Over generations, the comingling of different Latin American immigrant populations in multiethnic cities could consolidate panethnic Hispanic identity as a racial category, as now experienced by second-generation youth living in Miami and San Diego. Alternatively, cultural diversity accentuated by the dispersal of recent immigrants could repeat the residential segregation patterns that characterize the traditional gateway cities. Which scenarios play out and where they do so hinges on whether Hispanic immigrants settle among blacks, whites, and Asians in their new destinations and, especially, on whether their geographic dispersal sharpens class divisions and increases social isolation. The relative recentness of the Hispanic scattering precludes long-term forecasting.
Finally, Hispanics take part in social transformation through their political participation and civic engagement. Although references to “the” Hispanic vote are a misconception, average differences in voting behaviors and political attitudes between Hispanics and whites are discernible. For example, because Hispanics express higher levels of trust in government than do whites, they also are more supportive of taxation for collective goods, such as education, public services, and social security. Moreover, differences in these political attitudes across national-origin groups are relatively small.
A distinctive, and discouraging, feature of Hispanics’ political behavior is their low participation, evident across a range of electoral, civic, and organizational activities. Particularly noteworthy are their lower rates of voter turnout compared with blacks and whites, even among registered voters. Young age structure, low education, and high poverty levels largely explain the low voting rates and low rates of office holding, but the net result is relatively little political influence, particularly noticeable in areas of high Hispanic concentration. That electoral participation and civic engagement of the foreign born rise with time spent in the United States and also across generations imply that Hispanics will have increased political influence as the second generation comes of age. This outcome, however, rests on making educational investments in the young to socialize them politically and prevent pervasive civic disengagement.

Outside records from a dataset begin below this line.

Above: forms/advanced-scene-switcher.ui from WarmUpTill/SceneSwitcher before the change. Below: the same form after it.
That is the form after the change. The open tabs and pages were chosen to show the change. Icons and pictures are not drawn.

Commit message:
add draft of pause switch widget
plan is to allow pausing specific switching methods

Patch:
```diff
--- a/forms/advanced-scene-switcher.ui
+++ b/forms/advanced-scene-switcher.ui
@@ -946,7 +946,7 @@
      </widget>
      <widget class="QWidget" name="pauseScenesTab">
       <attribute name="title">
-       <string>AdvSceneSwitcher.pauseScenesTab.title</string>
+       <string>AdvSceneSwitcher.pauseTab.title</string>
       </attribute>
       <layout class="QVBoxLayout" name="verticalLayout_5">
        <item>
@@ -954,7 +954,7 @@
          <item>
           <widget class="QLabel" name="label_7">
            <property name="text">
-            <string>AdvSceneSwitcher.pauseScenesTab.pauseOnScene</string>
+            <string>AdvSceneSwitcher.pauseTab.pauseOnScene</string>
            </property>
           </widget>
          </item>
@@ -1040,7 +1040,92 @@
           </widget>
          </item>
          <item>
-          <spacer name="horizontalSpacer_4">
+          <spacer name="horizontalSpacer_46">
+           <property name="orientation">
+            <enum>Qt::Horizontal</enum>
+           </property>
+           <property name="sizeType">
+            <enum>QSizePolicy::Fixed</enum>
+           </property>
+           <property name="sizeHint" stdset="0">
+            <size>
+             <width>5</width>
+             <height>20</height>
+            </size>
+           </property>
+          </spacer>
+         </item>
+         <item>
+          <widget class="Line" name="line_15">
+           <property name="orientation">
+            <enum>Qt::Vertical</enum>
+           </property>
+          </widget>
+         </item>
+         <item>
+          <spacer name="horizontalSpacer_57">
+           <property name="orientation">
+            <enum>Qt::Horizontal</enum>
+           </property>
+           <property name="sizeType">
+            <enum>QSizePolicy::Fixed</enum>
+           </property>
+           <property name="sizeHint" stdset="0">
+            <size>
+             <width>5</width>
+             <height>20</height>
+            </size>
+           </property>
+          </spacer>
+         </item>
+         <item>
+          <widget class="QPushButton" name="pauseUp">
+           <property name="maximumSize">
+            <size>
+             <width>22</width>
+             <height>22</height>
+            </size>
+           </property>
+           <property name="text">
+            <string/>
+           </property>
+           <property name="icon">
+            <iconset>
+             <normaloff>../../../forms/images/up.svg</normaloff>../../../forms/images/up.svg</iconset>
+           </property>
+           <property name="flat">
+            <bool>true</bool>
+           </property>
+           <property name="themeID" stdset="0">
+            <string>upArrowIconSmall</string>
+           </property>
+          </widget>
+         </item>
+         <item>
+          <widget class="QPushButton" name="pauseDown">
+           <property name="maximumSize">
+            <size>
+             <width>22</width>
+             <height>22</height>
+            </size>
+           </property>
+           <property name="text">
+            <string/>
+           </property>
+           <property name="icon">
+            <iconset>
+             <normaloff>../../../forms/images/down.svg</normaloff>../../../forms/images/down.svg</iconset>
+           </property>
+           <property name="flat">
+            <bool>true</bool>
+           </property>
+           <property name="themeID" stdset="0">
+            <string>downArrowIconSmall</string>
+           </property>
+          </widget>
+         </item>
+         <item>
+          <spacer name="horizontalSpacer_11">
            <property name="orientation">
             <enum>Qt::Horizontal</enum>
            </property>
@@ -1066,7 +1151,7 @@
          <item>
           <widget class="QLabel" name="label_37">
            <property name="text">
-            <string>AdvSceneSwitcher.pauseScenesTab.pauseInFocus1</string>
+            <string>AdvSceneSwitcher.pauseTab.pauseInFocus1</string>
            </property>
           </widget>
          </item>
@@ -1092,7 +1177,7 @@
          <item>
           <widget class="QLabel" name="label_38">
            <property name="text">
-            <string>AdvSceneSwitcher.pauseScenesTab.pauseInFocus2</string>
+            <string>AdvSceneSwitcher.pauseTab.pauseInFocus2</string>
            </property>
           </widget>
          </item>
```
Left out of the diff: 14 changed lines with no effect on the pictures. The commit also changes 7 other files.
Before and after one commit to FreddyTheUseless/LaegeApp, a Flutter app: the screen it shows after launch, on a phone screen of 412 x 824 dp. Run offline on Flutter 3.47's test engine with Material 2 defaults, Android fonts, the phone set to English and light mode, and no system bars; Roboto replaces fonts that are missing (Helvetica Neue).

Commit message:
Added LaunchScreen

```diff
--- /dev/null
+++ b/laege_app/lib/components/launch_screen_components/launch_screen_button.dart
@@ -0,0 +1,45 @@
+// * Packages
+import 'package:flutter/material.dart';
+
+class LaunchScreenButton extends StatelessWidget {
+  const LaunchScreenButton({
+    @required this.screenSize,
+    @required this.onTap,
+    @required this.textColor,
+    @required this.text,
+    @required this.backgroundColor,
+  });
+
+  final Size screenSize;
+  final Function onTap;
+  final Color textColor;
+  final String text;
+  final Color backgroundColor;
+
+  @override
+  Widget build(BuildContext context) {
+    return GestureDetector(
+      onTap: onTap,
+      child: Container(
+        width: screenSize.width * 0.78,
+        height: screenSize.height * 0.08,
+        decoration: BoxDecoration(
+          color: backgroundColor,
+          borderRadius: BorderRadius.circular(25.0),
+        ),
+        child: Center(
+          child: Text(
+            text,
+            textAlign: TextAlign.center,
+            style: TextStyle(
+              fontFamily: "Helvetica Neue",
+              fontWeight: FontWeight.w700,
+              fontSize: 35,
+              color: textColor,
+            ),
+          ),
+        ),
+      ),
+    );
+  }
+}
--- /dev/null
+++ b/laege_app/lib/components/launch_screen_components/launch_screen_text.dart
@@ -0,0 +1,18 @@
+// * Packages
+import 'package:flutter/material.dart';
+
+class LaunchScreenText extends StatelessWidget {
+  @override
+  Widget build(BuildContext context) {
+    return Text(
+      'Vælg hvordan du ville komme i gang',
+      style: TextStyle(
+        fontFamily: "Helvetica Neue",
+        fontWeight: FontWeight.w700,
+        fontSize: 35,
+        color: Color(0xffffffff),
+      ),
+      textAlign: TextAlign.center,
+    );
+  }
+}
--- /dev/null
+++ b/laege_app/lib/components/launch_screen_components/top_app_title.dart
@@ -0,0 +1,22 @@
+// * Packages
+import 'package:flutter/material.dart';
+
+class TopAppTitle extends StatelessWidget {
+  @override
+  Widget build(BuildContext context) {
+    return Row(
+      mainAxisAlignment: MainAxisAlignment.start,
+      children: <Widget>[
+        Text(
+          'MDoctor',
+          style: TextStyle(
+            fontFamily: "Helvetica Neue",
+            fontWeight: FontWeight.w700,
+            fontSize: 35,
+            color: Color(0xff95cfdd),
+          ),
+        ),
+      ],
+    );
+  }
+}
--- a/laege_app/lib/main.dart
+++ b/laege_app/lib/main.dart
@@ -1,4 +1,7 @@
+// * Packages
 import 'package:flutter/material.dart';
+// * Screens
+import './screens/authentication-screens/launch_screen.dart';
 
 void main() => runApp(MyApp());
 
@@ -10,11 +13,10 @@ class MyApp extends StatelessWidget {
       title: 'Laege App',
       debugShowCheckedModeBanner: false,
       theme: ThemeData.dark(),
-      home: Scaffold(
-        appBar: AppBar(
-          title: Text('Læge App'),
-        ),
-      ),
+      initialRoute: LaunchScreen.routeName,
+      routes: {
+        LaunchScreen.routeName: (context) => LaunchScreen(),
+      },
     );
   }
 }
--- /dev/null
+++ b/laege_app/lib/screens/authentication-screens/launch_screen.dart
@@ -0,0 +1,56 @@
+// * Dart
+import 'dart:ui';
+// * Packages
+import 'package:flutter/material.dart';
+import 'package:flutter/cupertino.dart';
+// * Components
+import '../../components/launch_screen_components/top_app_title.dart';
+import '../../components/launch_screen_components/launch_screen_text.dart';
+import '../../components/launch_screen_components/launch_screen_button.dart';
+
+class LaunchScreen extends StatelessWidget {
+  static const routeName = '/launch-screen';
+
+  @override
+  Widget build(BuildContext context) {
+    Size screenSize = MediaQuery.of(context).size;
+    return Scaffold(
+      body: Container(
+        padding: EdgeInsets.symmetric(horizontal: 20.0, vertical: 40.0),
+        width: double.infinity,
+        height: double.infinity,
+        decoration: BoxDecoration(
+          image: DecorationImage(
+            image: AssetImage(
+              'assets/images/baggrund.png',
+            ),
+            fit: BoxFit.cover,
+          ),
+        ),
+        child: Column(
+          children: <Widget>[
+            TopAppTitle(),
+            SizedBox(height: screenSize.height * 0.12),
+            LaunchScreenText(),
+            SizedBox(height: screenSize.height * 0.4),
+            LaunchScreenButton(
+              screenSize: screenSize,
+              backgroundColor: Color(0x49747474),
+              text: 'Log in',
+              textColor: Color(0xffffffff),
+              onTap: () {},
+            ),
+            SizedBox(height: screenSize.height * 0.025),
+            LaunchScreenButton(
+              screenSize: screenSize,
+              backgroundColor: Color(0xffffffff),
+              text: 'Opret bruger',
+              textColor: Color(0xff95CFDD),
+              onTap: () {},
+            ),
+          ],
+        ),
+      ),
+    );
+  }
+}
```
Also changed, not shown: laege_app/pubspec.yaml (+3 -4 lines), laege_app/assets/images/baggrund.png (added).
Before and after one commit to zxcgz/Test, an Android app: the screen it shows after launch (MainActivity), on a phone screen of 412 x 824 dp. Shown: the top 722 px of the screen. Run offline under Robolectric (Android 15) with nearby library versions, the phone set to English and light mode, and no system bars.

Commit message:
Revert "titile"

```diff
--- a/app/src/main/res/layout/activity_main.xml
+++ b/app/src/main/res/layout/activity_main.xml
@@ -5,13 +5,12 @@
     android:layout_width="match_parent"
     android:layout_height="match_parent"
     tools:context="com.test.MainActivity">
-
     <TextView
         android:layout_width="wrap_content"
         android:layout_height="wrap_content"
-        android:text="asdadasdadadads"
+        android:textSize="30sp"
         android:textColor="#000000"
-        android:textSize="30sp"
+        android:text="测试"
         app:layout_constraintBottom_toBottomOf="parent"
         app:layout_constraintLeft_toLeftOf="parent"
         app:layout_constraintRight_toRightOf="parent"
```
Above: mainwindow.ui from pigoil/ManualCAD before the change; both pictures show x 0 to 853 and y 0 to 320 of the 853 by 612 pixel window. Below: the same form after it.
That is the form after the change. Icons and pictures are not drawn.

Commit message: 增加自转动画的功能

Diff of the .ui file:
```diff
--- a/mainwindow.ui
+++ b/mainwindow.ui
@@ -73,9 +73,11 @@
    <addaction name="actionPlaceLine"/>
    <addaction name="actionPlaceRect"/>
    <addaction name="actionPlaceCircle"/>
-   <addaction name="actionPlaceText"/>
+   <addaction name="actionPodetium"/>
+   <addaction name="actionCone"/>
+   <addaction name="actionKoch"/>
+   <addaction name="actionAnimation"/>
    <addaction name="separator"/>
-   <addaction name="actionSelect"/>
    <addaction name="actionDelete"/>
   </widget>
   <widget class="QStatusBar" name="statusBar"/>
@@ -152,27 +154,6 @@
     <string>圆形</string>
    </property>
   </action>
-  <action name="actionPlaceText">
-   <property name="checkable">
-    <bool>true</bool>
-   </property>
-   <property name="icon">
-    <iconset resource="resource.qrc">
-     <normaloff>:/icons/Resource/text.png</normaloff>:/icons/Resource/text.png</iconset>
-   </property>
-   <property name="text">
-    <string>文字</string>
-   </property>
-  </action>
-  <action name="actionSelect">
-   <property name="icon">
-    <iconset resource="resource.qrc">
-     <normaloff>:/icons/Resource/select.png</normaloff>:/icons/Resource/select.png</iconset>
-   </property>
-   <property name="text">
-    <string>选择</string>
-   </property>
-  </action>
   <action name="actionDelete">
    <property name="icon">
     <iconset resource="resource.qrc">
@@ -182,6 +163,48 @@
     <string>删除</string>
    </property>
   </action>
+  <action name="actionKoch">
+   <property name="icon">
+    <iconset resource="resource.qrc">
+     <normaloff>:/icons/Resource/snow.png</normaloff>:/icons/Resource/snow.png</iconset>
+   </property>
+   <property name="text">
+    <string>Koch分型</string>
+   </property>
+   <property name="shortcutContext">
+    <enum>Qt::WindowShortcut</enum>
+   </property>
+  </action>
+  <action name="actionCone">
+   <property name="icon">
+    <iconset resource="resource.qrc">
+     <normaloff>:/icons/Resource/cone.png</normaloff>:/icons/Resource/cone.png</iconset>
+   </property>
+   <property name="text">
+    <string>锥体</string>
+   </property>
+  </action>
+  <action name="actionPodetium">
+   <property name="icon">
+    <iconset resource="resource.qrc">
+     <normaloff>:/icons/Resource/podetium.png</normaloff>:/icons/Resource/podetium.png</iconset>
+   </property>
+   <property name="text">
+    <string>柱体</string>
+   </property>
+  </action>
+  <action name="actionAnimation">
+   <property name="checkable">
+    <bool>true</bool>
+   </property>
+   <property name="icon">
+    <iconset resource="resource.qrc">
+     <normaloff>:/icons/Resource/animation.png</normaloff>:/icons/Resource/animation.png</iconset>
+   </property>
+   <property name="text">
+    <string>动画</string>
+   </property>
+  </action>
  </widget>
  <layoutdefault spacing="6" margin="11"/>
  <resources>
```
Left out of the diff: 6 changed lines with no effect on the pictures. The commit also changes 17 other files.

At the same time that Americanization facilitates social and economic mobility, it also exacts cultural costs. One cost is the erosion of Hispanics’ traditional strong commitment to family life, even at the expense of